### What is expected
Filter the lines below, keeping each one that holds "take".

(Input material begins)

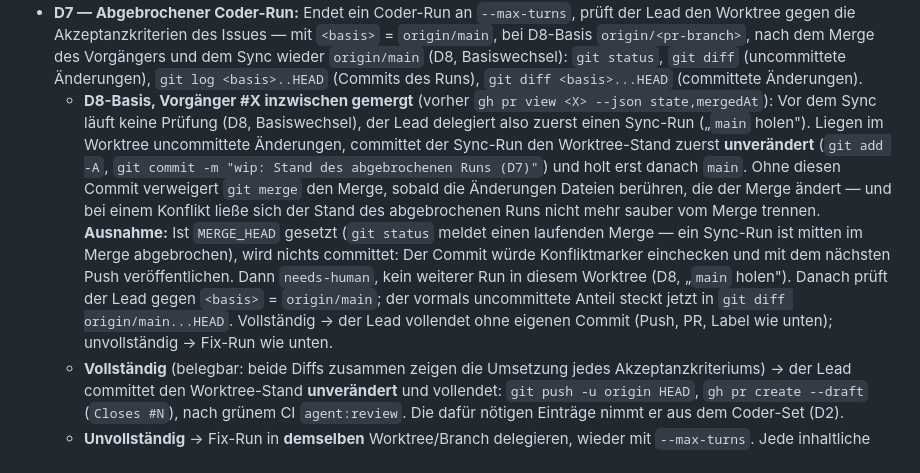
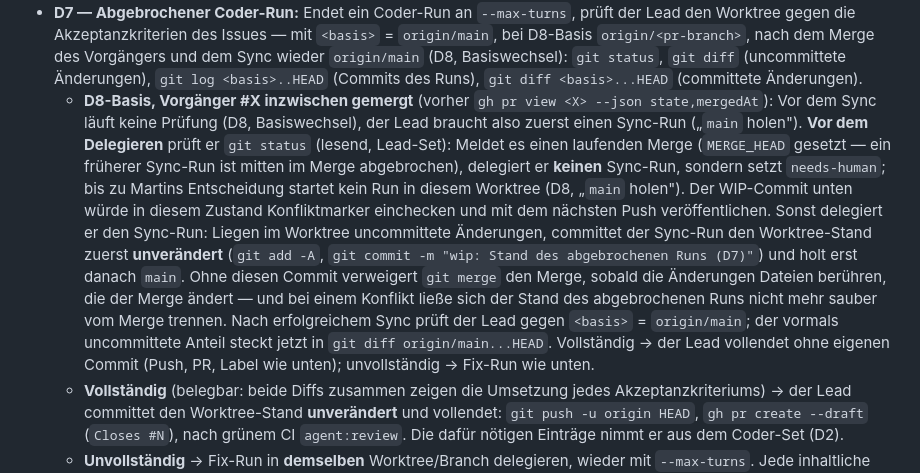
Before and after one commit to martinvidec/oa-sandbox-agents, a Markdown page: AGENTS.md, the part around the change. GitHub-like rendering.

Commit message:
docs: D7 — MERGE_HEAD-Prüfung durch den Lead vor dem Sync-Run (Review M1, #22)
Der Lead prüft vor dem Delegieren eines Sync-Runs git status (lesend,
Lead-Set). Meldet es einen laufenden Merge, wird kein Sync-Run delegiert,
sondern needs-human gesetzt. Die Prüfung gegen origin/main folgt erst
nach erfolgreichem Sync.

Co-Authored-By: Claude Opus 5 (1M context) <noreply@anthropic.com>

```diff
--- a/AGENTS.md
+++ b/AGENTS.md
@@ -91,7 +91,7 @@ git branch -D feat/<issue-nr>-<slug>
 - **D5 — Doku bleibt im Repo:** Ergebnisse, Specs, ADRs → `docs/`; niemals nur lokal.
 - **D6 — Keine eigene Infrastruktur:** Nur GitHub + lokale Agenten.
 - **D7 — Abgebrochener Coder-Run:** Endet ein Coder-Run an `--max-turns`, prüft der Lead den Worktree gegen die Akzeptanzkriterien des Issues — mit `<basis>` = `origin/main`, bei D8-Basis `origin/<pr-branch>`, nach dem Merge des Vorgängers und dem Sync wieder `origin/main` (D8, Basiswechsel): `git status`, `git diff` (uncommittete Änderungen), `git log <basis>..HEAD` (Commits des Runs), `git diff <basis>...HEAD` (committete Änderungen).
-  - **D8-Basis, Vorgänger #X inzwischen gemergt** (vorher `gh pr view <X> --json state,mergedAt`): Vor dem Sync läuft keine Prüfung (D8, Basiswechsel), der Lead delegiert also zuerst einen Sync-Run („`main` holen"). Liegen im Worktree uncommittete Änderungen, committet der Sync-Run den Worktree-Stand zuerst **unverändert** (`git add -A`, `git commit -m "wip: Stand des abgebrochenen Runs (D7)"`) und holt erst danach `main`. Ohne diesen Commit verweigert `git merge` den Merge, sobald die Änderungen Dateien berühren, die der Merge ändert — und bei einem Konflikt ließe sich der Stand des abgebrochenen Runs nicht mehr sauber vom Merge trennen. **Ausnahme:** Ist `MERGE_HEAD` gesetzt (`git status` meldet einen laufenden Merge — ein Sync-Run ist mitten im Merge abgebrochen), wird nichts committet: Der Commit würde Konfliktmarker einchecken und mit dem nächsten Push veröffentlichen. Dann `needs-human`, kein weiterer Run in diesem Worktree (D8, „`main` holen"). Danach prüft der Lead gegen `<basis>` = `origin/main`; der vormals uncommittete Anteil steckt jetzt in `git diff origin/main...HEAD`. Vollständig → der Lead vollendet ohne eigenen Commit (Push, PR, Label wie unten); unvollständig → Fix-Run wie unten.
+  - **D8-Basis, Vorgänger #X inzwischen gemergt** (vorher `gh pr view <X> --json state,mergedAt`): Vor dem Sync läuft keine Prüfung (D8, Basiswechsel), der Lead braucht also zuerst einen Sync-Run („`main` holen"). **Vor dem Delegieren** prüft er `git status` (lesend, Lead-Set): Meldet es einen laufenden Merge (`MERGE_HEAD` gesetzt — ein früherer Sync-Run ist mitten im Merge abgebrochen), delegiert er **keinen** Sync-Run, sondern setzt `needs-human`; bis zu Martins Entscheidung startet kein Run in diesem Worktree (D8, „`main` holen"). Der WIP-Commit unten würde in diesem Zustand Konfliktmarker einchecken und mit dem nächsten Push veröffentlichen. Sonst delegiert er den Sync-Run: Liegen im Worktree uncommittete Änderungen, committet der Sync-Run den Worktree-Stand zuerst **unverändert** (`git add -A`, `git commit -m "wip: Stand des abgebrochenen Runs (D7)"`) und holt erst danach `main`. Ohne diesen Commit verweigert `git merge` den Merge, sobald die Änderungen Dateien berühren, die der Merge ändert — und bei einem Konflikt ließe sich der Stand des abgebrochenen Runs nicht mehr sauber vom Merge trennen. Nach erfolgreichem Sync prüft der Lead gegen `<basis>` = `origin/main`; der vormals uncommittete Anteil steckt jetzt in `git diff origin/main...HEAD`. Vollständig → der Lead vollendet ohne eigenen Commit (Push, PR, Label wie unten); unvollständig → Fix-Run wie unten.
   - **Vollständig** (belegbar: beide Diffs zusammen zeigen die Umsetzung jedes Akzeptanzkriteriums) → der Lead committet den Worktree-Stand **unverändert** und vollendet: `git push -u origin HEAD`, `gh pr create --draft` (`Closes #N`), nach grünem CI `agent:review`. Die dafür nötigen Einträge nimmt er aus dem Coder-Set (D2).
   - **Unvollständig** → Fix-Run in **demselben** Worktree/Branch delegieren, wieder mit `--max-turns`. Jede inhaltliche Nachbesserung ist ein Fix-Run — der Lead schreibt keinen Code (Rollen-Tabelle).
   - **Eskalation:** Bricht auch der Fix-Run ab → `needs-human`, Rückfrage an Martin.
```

(Input material ends)
(Input material begins)

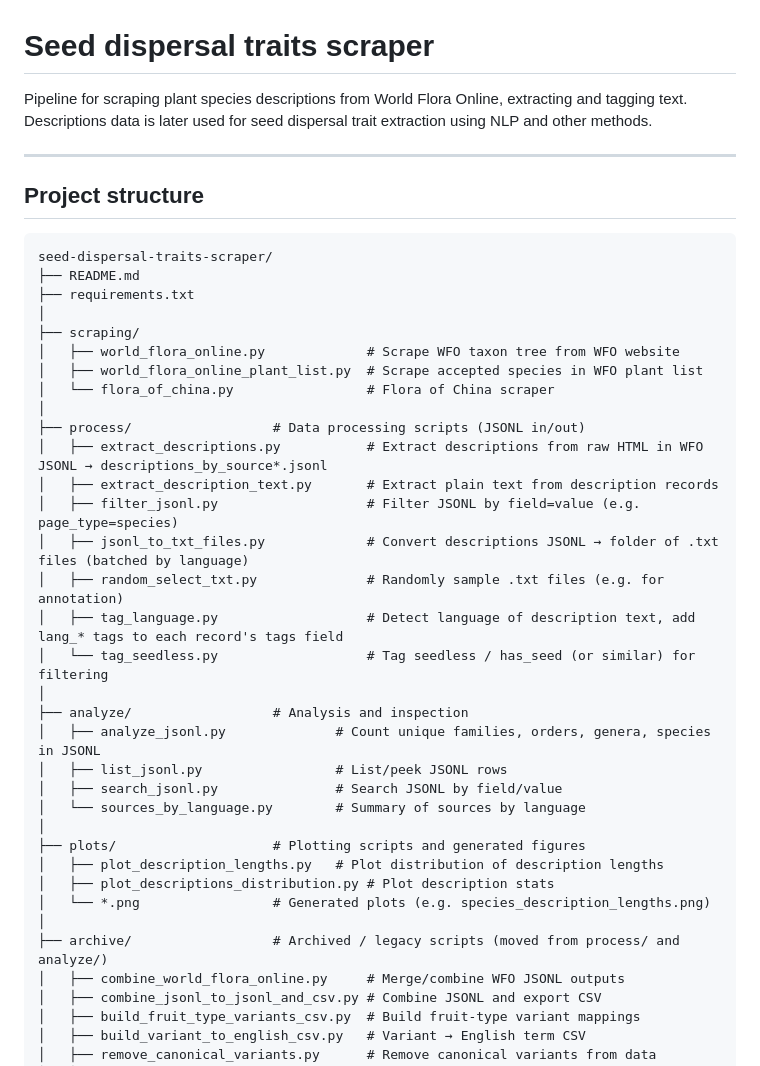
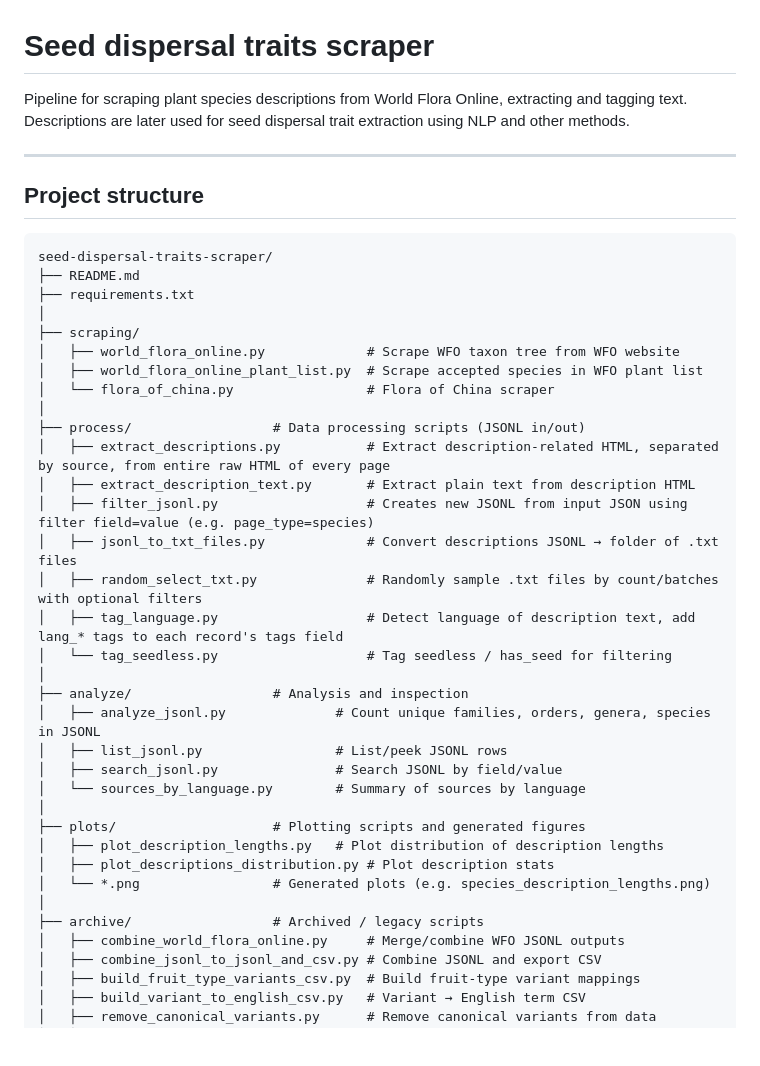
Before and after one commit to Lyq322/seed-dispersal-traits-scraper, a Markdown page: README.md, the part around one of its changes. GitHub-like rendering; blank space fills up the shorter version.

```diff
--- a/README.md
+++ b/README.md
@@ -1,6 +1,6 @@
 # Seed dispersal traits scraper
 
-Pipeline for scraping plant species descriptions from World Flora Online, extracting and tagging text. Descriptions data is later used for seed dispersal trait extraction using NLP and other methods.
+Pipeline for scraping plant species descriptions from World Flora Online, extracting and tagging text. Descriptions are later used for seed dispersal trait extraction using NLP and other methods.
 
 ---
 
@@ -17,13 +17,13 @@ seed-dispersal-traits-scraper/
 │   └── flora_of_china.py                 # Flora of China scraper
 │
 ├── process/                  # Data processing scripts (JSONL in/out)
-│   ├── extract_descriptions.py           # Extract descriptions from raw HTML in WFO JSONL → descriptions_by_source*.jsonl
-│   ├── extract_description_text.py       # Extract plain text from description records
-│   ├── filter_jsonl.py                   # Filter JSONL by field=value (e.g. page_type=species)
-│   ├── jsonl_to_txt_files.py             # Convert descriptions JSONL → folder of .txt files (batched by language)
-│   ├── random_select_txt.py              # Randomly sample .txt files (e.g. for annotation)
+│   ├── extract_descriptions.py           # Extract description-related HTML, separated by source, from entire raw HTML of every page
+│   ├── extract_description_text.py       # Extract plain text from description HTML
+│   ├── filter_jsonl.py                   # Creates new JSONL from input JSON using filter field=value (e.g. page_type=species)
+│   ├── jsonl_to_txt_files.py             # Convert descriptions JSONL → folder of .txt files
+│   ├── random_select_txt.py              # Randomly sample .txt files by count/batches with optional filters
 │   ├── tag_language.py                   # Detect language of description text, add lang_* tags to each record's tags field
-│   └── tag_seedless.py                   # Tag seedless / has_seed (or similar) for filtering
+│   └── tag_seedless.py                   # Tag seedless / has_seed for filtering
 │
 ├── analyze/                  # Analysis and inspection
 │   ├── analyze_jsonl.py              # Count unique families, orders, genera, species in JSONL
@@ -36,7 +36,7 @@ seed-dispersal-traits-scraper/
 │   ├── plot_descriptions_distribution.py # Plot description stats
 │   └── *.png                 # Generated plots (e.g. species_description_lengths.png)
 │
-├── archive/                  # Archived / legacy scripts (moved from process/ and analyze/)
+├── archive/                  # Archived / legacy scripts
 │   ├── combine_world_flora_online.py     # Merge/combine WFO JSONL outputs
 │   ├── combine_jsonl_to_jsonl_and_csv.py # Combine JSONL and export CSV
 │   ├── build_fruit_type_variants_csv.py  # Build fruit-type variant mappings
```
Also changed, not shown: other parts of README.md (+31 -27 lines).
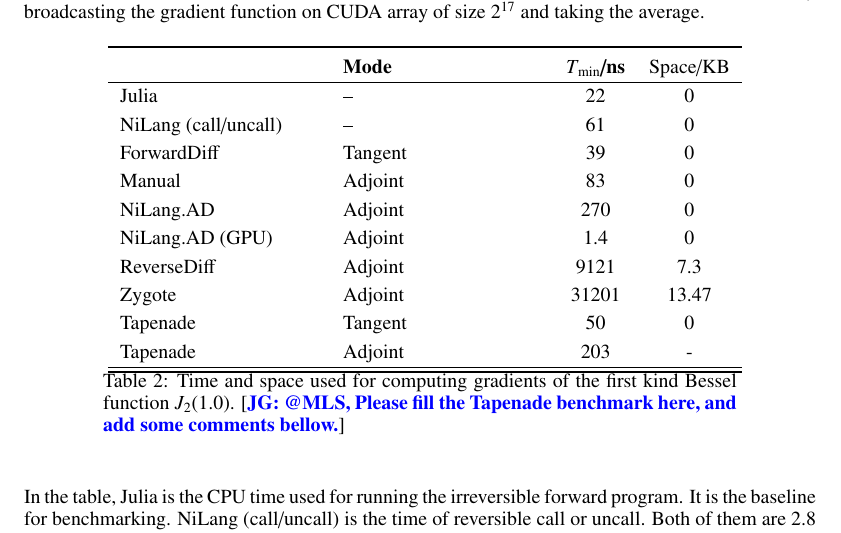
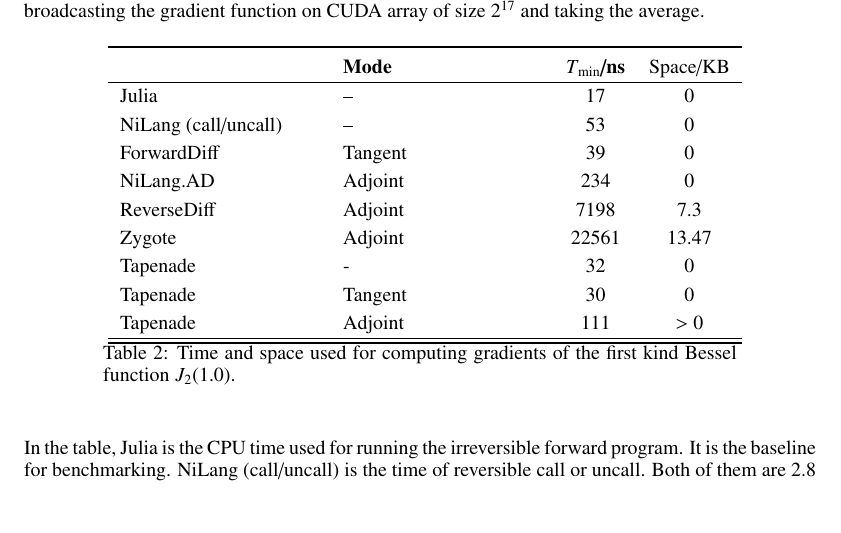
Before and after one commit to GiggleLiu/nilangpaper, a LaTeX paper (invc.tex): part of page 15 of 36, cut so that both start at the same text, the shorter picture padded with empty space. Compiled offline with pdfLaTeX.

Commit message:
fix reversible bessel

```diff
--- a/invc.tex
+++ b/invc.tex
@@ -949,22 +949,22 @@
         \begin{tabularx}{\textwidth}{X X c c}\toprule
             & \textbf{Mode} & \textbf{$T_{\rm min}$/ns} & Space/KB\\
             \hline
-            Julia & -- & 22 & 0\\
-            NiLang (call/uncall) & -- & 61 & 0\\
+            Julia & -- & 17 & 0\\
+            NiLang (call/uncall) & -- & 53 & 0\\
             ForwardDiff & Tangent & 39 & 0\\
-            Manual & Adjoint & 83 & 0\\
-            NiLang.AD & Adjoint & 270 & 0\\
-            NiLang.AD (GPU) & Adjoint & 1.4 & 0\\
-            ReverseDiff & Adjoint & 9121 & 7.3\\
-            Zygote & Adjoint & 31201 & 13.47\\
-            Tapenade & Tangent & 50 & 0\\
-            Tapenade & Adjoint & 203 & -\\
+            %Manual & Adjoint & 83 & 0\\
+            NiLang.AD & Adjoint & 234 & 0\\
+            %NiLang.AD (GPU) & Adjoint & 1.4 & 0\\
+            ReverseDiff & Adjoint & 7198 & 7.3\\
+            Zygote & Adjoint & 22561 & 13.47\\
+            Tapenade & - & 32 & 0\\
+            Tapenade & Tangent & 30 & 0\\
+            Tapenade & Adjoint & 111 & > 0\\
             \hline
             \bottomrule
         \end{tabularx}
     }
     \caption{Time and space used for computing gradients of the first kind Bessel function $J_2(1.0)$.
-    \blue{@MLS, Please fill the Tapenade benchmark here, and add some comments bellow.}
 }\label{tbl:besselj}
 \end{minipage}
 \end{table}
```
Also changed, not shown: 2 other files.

(Input material ends)
(Input material begins)

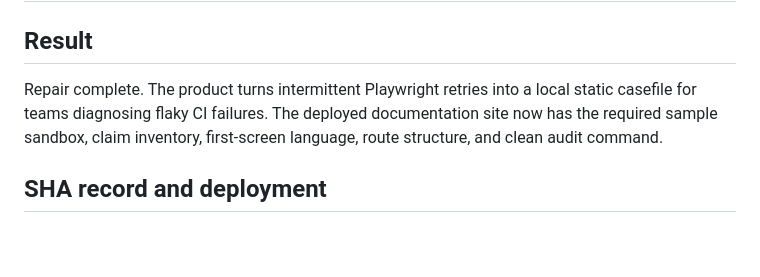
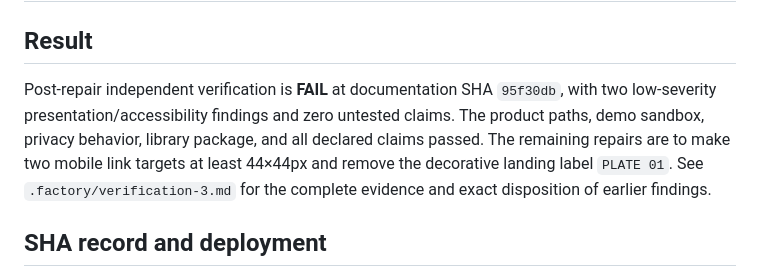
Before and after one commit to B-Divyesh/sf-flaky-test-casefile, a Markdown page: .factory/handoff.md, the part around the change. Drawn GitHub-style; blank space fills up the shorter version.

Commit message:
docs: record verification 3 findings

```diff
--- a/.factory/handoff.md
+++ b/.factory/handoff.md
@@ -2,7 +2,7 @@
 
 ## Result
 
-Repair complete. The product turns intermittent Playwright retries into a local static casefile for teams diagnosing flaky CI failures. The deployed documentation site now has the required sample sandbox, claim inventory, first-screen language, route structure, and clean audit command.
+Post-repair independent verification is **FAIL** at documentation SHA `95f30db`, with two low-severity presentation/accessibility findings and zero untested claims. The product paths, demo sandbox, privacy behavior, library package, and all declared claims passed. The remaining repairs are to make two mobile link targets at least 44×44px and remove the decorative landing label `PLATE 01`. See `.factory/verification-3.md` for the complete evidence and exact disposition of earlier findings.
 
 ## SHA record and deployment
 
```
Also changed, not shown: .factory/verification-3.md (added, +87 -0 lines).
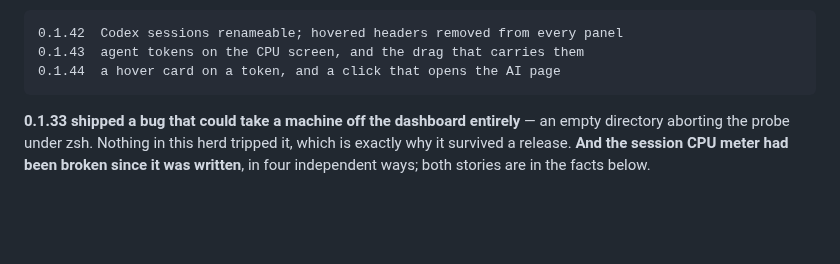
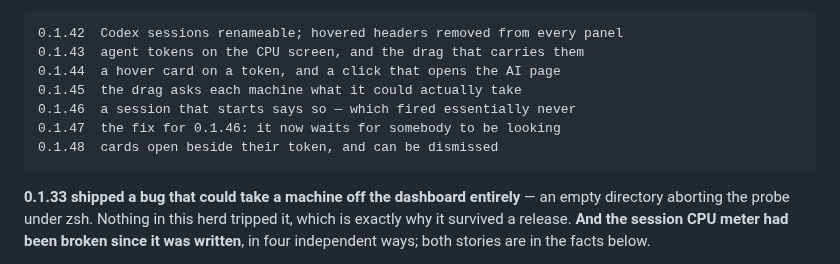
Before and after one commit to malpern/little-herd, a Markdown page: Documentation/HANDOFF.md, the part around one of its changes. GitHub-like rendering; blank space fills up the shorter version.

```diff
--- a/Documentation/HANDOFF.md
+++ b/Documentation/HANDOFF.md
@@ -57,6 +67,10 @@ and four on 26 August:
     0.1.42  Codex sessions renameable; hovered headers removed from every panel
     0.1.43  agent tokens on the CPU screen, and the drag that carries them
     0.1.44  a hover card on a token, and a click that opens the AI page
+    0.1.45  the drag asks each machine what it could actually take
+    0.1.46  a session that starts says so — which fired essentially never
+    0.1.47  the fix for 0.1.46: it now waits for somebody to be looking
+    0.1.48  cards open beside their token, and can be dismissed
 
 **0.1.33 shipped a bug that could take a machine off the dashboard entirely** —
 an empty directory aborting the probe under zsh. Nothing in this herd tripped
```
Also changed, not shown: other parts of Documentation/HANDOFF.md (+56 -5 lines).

(Input material ends)

### Response to this exercise
+    0.1.45  the drag asks each machine what it could actually take
 **0.1.33 shipped a bug that could take a machine off the dashboard entirely** —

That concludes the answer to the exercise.